Manley notes that as Senate leader, Schumer may be one of the few people who could use his sway to speak with Feinstein. As the New York Times reported in May, however, Feinstein appeared determined to return to the Senate in calls the majority leader had with her while she was recovering from shingles. A Schumer spokesperson did not immediately respond to a request for comment regarding potential next steps from Democrats.

Beyond a voluntary resignation, the Senate also has the ability to expel members, though that’s an exceedingly rare maneuver that hasn’t been used since the Civil War. In the past, the Senate has only ever expelled 15 members, 14 of which were related to their decision to join the Confederacy.

A supermajority of senators would also have to vote to take this route, something that’s not likely to happen given the support and deference that many Democrats continue to have for Feinstein, and the unprecedented nature of such an effort.

“She’s got an enormous well of support in the caucus,” says Manley. “Anyone who’s paying attention sees that any attempt to shove her aside is doomed to failure.”

Feinstein is known for being a groundbreaking lawmaker, and was first elected in the 1990s. She’s been a champion for legislation like the Violence Against Women Act, a key voice for gun control, and a longtime defender of abortion rights. Given this history, some lawmakers might be reluctant to push her out. Although multiple lawmakers including Khanna and Rep. Alexandria Ocasio-Cortez (D-NY) have urged her resignation, other Democrats have been more circumspect in their comments.

A Politico report about how former Speaker Nancy Pelosi’s daughter, Nancy Corinne Prowda, is assisting Feinstein in her return to the Senate has also raised questions about a political calculus behind the California Senator’s decision to remain in office. The report quoted an anonymous source the publication described as a “Pelosi family confidant,” who believed the former House speaker supports Feinstein staying in her seat because it could improve the odds of Rep. Adam Schiff’s chances in his Senate run.

Schiff is a longtime Pelosi ally and apprentice. If Feinstein were to step down and Lee were appointed, that would greatly complicate his chances. Lee would already be an incumbent by the time the Senate race comes around in 2024 and likely derive an advantage from that. Feinstein’s and Pelosi’s offices have responded by saying that Prowda is a longtime Feinstein family friend.

[Pelosi and Feinstein’s] “friendship is personal, not political,” Aaron Bennett, a Pelosi spokesperson, told Vox. “Anyone who knows Senator Feinstein knows that her service in the Senate is entirely her own decision, and Speaker Emerita Pelosi would never suggest otherwise,” he added.

The fact that Congress doesn’t have an obvious way of addressing this quandary has come up before and could affect other lawmakers down the line. Feinstein is far from the only lawmaker who has been in this position. In recent years, former Sens. Orrin Hatch and Thad Cochran have also been evaluated for their performance as they grew older and battled respective questions about their actions in the role. Prior to that, as FiveThirtyEight pointed out, Sens. Ted Kennedy, Karl Mundt, and Strom Thurmond all faced debates about whether they should resign for similar reasons, with all of them staying in office in the face of those questions.

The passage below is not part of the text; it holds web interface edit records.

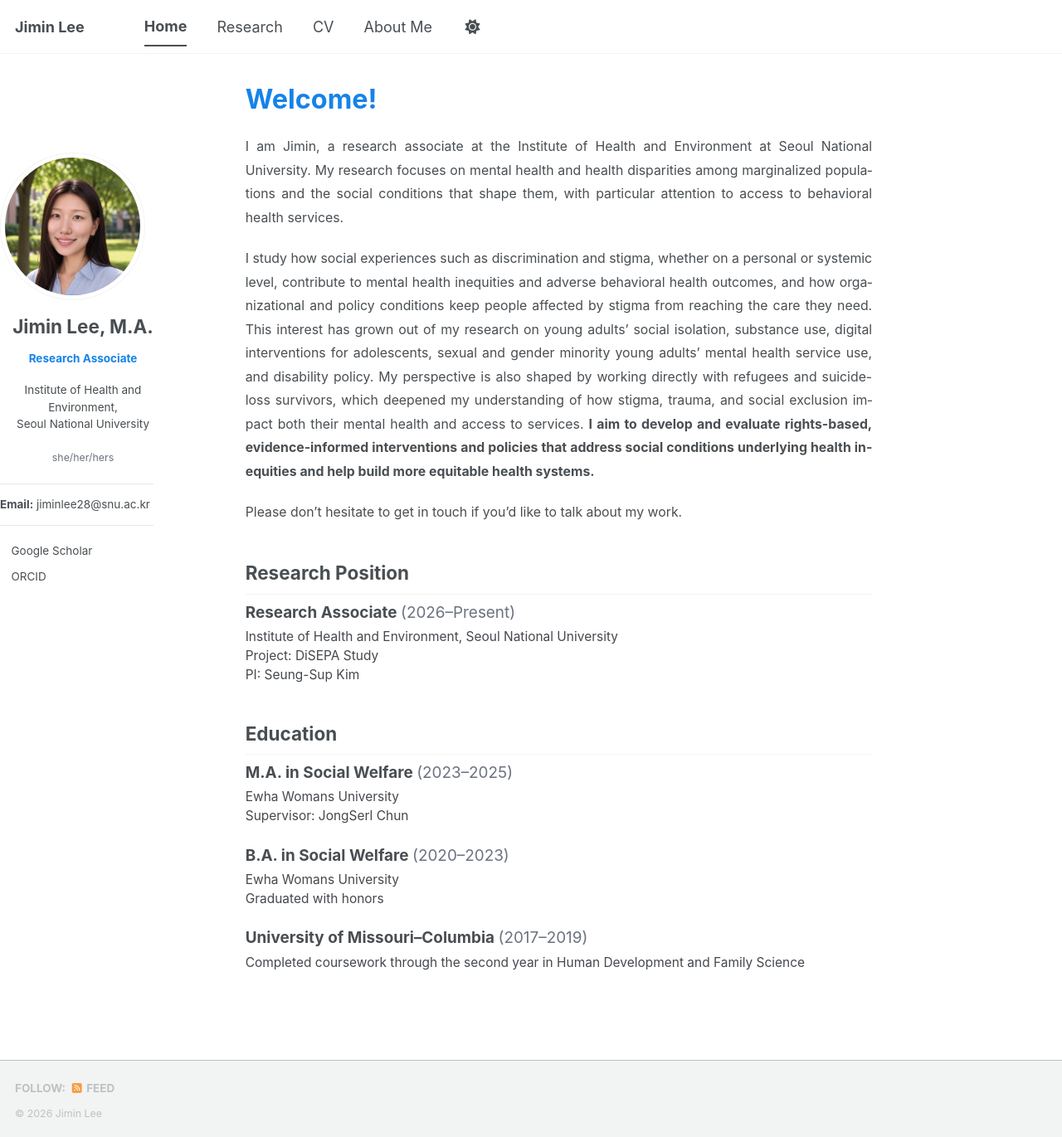
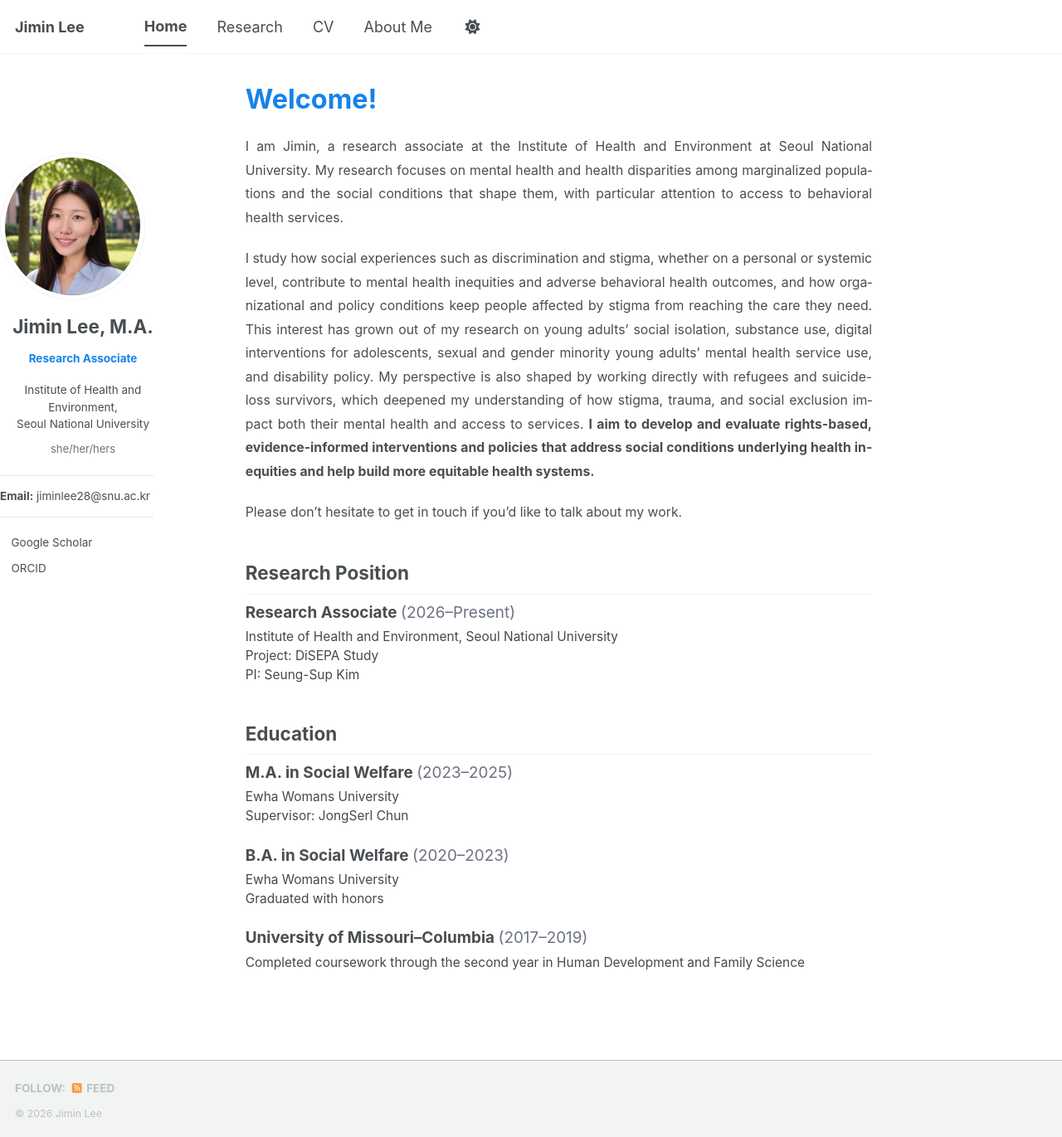
Before and after one commit to jiminlee-research/jiminlee-research.github.io, a Jekyll site: the page built from _pages/about.md, in a window 1280 px wide and 1371 px high. Shown: the whole window at 83% size. Built offline with Jekyll 4.4.1, drawn with Linux system fonts in a browser that asks for light colours; a style sheet for code colours, icons or effects is not loaded.

Commit message:
Tighten pronouns spacing and size up slightly
Co-Authored-By: Claude Opus 5.5 <noreply@anthropic.com>
Claude-Session: https://claude.ai/code/session_01PcjxNgqngrrHjMZQkReYzc

```diff
--- a/assets/css/main.scss
+++ b/assets/css/main.scss
@@ -100,9 +100,9 @@
 }
 
 .author__content--centered .author__pronouns {
-  margin: 0 0 1.2rem;
+  margin: -0.6rem 0 1.2rem;
   color: #6b7280;
-  font-size: $type-size-7;
+  font-size: 0.72em;
   font-weight: 400;
   text-align: center;
 }
```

Any precedent set with Feinstein could have implications for other lawmakers in Congress, a body that skews older, another reason Congress members might be more reserved on the matter. Khanna and Ocasio-Cortez are some of Congress’s younger members, but the situation has clearly put mortality on the minds of many of their colleagues. As Sen. Jon Tester told Politico: “It’s a very hard situation because, let’s face it, when I’m 89 years old, I’ll be long dead. Trust me.”

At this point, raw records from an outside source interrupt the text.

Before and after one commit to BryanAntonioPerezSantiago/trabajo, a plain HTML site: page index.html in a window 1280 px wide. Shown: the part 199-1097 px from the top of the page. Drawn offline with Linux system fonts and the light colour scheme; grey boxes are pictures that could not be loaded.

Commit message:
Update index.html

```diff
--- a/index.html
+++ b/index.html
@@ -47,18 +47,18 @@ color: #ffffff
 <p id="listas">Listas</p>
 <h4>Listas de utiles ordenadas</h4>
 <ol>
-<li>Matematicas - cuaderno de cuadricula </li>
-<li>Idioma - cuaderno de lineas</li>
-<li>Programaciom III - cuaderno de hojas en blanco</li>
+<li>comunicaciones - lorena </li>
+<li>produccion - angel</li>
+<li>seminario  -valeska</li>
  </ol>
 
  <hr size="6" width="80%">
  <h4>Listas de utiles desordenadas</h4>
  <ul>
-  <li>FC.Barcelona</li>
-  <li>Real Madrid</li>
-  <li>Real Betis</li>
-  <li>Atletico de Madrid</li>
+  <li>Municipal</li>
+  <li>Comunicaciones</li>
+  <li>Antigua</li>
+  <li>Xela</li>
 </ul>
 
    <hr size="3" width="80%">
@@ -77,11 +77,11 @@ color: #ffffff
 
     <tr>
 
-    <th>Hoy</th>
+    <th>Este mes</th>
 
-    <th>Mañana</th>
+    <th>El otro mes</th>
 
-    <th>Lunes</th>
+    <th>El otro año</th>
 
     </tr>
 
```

Update, August 9, 2:45pm ET: This story was originally published on May 19 and has been updated to include Feinstein’s recent hospital visit.